The yearlist got off to an inauspicious start as I bowled up at the reservoirs minus scope, having left my Swaro in somebody else's motor. Luckily two, of the three, Black-necked Grebes fell to the bins, as did most of the usual Ynysfro regulars plus (presumably due to the attraction of a partially dry lower basin) Wigeon, Teal and GBB Gull.
Having recovered my scope, it was off to Collister for the reported Snow Bunting. A few days back, I'd walked the sea-wall and failed to see the little bleeder, mind you, the combined influences of a girlfriend and an icy gale hadn't helped. This time I was birding unfettered and in the 'zone', I was either going to see it, or leave after dark.
As it turned out, I more-or-less did both, three hours and three traverses of the saltmarsh were needed before I blundered onto the bird. In true Snow Bunting style it allowed close approach and gave cracking views and photo ops (see below); a smart bird and a Gwent-tick to boot. During the search I'd built up a reasonable supporting cast including: Merlin, Little Egret and Golden Plover.
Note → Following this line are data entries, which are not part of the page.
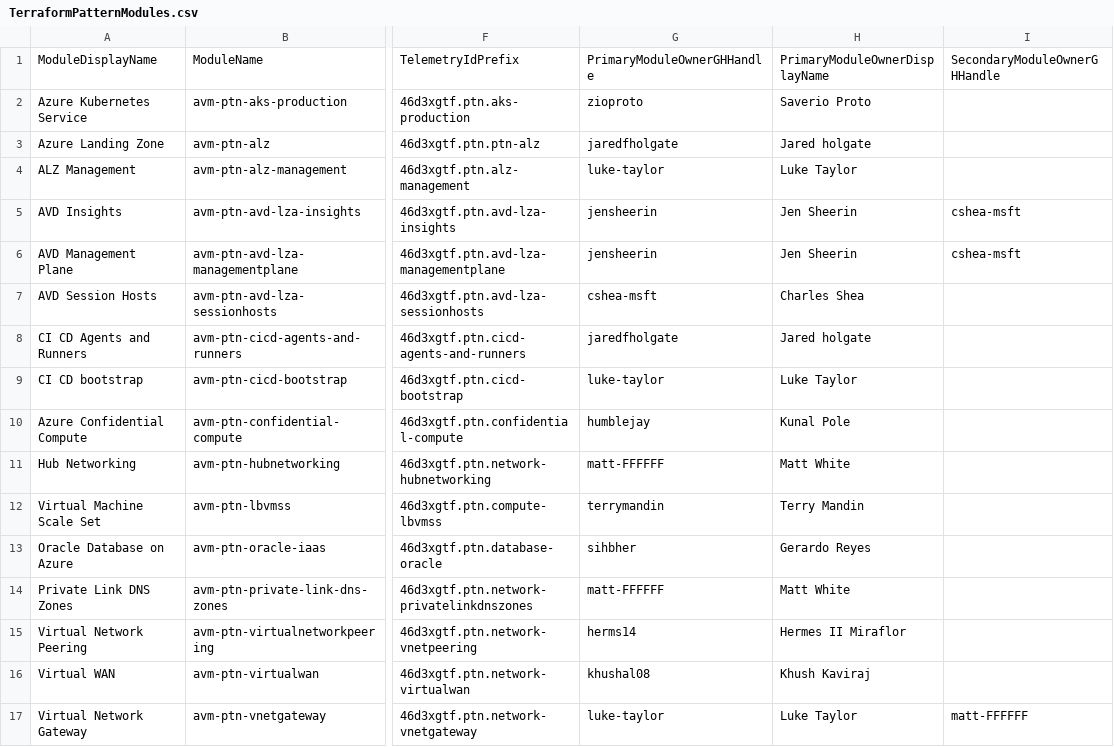
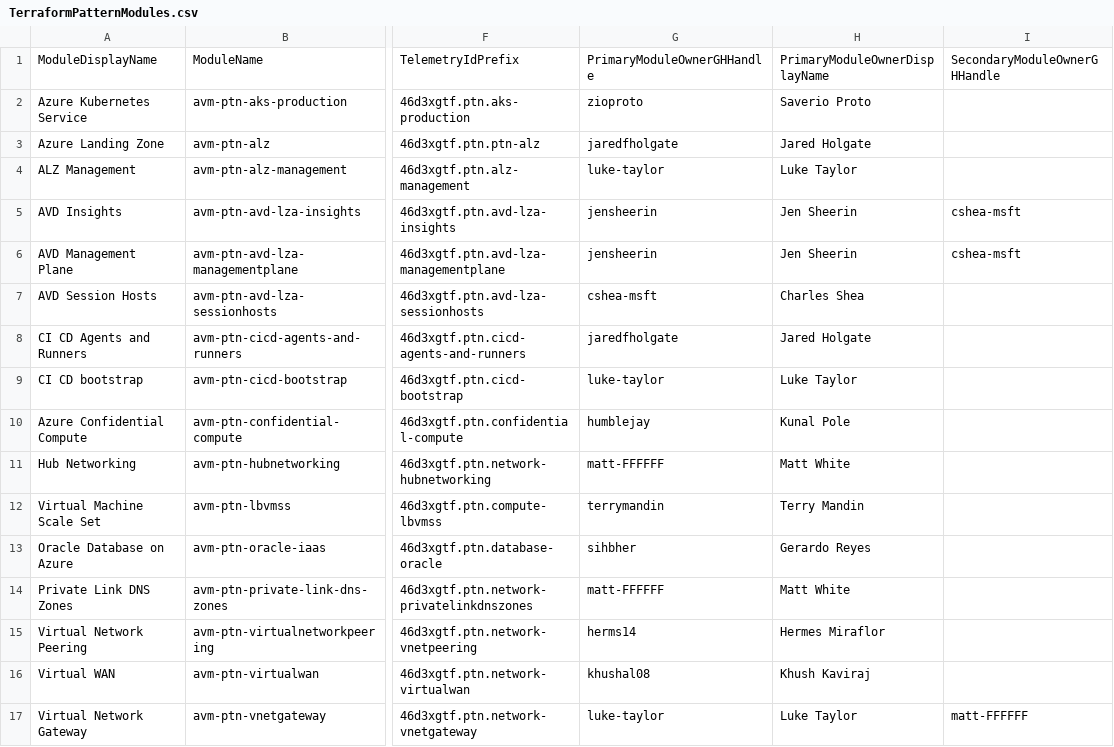
Before and after one commit to Azure/Azure-Verified-Modules, a CSV file: docs/static/module-indexes/TerraformPatternModules.csv, drawn as a sheet; only a part is shown, gaps mark what is left out; the diff names each change by its address in the sheet, - before the commit and + after, or states it on an @@ line.

```diff
--- a/docs/static/module-indexes/TerraformPatternModules.csv
+++ b/docs/static/module-indexes/TerraformPatternModules.csv
-H3: Jared holgate
+H3: Jared Holgate
-H8: Jared holgate
+H8: Jared Holgate
-H15: Hermes II Miraflor
+H15: Hermes Miraflor
```
Also changed, not shown: docs/static/module-indexes/BicepPatternModules.csv, docs/static/module-indexes/BicepResourceModules.csv, 1 other file.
I'd also thrown away a probable Water Pipit; as I'd approached the 'seaward' edge of the pill, a bulky pipit bolted out of the saltmarsh in front of me, gave a strident "fwist", seemed to show a clean belly and then proceeded to do a flipping great circuit before diving back into the vegetation (sounds pretty good doesn't it?). I then spent a good half hour trying to relocate the bashful little b*stard, but it obviously had something better to do than give itself up to me and, not being able to definitely rule out Scando Rock, I left it to it.
At the end of day one I've amassed 51 species, not a supersonic start, but a few quality Gwent birds have been safely bagged.